Province will hire experts to review forestry market for fight against U.S. duties

The New Brunswick government will hire an expert firm to review the province's forestry market as part of its fight against softwood anti-dumping duties announced by the U.S. Commerce Department earlier this month.

Government maintains duties against New Brunswick wood are 'unfair trade action'

Roger Melanson, the minister responsible for trade policy, and Energy and Resource Development Minister Rick Doucet announced softwood lumber measures Thursday at the Hugh John Flemming Forestry Complex in Fredericton. (CBC)

The New Brunswick government will hire an expert firm to review the province's forestry market as part of its ongoing fight against softwood anti-dumping duties announced by the U.S. Commerce Department earlier this month.

The province maintains the U.S. duties are "unfair trade actions" against the New Brunswick softwood lumber industry and Thursday announced the steps it's taking to protect the "very valued" industry that employs thousands.

The other measures include:

  • Working to improve and develop strategic corridors to improve transportation efficiency for industries, including the forest industry.
  • Working to enhance innovation in the forestry industry through increased research, expanding opportunities such as biomass and biofuels, and by promoting the markets that exist for value-added wood products from New Brunswick.
  • Working to protect the forest sector by increasing efforts to monitor and combat the threat of the spruce budworm through continued partnerships with industry and the federal government.

The measures, developed in consultation with stakeholders, are designed to "manage the unfair pressure on the industry while working towards a positive resolution," said Energy and Resource Development Minister Rick Doucet.

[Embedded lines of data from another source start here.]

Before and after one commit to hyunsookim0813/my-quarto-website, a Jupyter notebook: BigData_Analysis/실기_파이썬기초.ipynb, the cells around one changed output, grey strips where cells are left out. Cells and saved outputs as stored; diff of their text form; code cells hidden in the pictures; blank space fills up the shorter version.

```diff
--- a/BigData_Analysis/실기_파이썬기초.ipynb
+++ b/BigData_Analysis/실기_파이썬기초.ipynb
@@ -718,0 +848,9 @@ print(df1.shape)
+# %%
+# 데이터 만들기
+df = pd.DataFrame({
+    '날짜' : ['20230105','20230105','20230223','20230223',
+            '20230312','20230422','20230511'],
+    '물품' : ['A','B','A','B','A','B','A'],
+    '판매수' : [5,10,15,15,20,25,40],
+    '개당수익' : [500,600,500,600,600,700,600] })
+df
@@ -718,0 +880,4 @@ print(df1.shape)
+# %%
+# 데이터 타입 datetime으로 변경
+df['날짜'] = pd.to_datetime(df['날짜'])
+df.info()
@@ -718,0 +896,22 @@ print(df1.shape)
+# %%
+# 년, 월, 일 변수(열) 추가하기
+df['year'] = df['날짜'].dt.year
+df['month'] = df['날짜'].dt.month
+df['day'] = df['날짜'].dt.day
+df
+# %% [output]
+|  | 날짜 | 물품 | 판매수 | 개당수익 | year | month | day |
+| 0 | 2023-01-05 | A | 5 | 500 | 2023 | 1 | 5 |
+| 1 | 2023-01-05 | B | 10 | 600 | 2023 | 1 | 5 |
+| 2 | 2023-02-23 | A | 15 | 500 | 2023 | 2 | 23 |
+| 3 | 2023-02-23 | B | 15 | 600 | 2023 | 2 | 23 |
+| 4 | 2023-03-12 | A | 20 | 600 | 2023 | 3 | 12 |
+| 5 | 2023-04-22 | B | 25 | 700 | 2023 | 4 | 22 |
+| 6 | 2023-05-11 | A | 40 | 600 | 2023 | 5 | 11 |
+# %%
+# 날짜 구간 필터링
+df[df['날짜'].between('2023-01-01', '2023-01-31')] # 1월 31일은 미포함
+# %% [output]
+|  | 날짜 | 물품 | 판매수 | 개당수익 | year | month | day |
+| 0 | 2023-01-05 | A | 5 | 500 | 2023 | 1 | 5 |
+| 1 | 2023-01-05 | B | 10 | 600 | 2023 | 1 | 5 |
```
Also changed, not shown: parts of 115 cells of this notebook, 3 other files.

​"We stand by our New Brunswick lumber producers and the local communities who rely on this important sector," Doucet said during a news conference held at the Hugh John Flemming Forestry Complex in Fredericton.

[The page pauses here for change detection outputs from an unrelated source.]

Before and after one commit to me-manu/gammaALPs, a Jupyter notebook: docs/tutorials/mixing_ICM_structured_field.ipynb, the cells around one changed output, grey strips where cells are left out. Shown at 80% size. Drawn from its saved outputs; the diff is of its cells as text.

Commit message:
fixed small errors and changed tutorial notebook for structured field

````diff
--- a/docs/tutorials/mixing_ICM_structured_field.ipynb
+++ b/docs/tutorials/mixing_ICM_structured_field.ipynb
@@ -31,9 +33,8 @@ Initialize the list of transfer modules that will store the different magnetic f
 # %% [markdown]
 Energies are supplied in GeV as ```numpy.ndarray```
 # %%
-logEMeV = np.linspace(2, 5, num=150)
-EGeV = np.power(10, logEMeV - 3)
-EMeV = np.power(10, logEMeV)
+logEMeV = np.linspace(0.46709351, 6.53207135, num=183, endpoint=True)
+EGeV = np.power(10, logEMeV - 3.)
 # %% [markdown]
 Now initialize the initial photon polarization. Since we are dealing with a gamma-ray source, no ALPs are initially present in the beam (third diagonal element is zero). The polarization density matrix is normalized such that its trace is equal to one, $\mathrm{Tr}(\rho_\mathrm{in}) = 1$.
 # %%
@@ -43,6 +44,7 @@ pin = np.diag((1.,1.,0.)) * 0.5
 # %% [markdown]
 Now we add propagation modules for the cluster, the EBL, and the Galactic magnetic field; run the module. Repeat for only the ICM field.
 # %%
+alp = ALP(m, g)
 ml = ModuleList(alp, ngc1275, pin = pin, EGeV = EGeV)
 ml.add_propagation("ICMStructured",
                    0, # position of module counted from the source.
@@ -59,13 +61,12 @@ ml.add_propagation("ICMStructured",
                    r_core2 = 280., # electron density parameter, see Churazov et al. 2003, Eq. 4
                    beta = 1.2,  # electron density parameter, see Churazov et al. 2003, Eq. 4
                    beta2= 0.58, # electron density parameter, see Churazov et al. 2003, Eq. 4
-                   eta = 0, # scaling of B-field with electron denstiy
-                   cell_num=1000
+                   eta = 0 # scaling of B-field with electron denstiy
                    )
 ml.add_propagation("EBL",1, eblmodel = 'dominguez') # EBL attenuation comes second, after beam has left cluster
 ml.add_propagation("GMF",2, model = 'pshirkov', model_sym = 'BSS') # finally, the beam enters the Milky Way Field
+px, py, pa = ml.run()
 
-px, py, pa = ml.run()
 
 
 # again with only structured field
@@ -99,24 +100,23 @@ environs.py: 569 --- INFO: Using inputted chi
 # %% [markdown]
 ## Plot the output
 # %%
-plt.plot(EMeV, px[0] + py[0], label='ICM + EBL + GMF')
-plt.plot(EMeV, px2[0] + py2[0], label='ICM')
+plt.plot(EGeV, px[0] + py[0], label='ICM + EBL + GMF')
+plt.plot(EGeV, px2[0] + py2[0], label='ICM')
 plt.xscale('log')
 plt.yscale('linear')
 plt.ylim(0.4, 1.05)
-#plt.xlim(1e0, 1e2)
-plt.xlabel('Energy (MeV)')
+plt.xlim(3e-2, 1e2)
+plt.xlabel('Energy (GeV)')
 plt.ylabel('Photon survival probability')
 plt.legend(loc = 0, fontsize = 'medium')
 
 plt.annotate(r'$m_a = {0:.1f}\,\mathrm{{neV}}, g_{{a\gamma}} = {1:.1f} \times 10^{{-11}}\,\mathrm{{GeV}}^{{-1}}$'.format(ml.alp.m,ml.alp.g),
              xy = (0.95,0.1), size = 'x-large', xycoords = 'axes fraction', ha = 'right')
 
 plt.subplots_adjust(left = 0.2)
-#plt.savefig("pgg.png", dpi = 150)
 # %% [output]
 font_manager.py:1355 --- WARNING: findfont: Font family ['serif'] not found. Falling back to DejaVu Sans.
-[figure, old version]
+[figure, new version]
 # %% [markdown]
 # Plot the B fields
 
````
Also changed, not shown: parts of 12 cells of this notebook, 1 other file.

Doucet had few details about the expert review to be done, including the firm that will do it, its expertise, how it will be chosen and when, what it will cost and when it will finish.

Government officials said only that the experts will be "the best."

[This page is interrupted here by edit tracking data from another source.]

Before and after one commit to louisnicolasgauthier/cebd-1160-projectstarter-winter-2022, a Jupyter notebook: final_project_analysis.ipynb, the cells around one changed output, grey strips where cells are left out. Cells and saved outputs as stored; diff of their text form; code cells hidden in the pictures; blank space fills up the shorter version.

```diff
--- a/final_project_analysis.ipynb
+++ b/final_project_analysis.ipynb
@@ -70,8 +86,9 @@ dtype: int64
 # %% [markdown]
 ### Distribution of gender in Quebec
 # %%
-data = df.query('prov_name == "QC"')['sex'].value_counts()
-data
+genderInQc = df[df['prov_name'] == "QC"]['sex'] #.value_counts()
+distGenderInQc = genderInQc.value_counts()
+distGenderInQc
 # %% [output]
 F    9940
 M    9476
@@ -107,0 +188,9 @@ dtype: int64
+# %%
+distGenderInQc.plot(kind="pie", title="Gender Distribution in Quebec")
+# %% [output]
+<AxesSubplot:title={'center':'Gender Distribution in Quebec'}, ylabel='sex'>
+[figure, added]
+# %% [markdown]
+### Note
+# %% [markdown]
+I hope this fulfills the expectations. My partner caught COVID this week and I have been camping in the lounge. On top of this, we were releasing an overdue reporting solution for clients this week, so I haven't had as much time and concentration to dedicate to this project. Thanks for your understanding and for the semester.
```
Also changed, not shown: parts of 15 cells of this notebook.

New Brunswick producers got hit with a duty of nearly 21 per cent in Washington's final determination, although J.D. Irving Ltd. fared better with a 10 per cent duty.

A low Canadian dollar and strong demand for lumber in the U.S. has kept the industry moving with no layoffs so far, according to Mike Legere, the executive director of Forest NB.

"To date, conditions are good, commodity prices are high," he said. "We've got very good housing starts in the U.S."

We are confident we will prevail through this litigation process.- Roger Melanson, treasury board president

But that could easily change, said Legere.

"The initiatives should certainly help our industry to get a little bit more confidence that we're going to be stable and supported moving forward," he said.

Jeff Carr, the Progressive Conservative critic, isn't convinced, after not yet seeing results from David Wilkins, hired by the province in May as a special envoy to Washington on trade and softwood lumber.

"I'm a little skeptical that this is anything new," he said.

"I'm still a little concerned that we've spent $40,000 a month for David Wilkins and seen zero results, basically."

Wilkins, the U.S. ambassador to Canada from 2005 to 2009, has been working to advance New Brunswick's interests in Washington, said Treasury Board President Roger Melanson, who is also the minister responsible for trade policy.

"History is on our side," Melanson, noting Canada fought four previous softwood lumber decisions through litigation and was successful. "We are confident we will prevail through this litigation process."

Report will be made public

"We wanted to make sure that the auditor general's office was informed and we're pursuing with this action," said Melanson. 

The auditor general released a report in 2015 criticizing the government's practices when it came to managing the balance between Crown timber and the supply from private woodlots.

That report was specifically cited by the U.S. Trade Commission that ultimately imposed the new tarriffs, and Melanson said all elements that were used by the commission to make its decision will be examined by the experts. 

The province's forestry sector contends the report was inaccurate and that U.S. authorities used it to claim the province is distorting or driving down private wood prices.

No terms of reference for the independent review have been determined yet and no timeline set, said Melanson. 

But the report will be made public once complete, he said.


  • A previous version of this story stated that Minister Roger Melanson made it clear the outside experts would review the auditor general's 2015 report that was critical of the province's forestry management practices. While the minister stated that all elements used by the U.S. Trade Commission to come to its decision will be examined, a government spokesman has since clarified that it will be up to the experts to decide whether that examination will include the auditor general's report.
    Dec 01, 2017 7:00 PM AT

With files from Connell Smith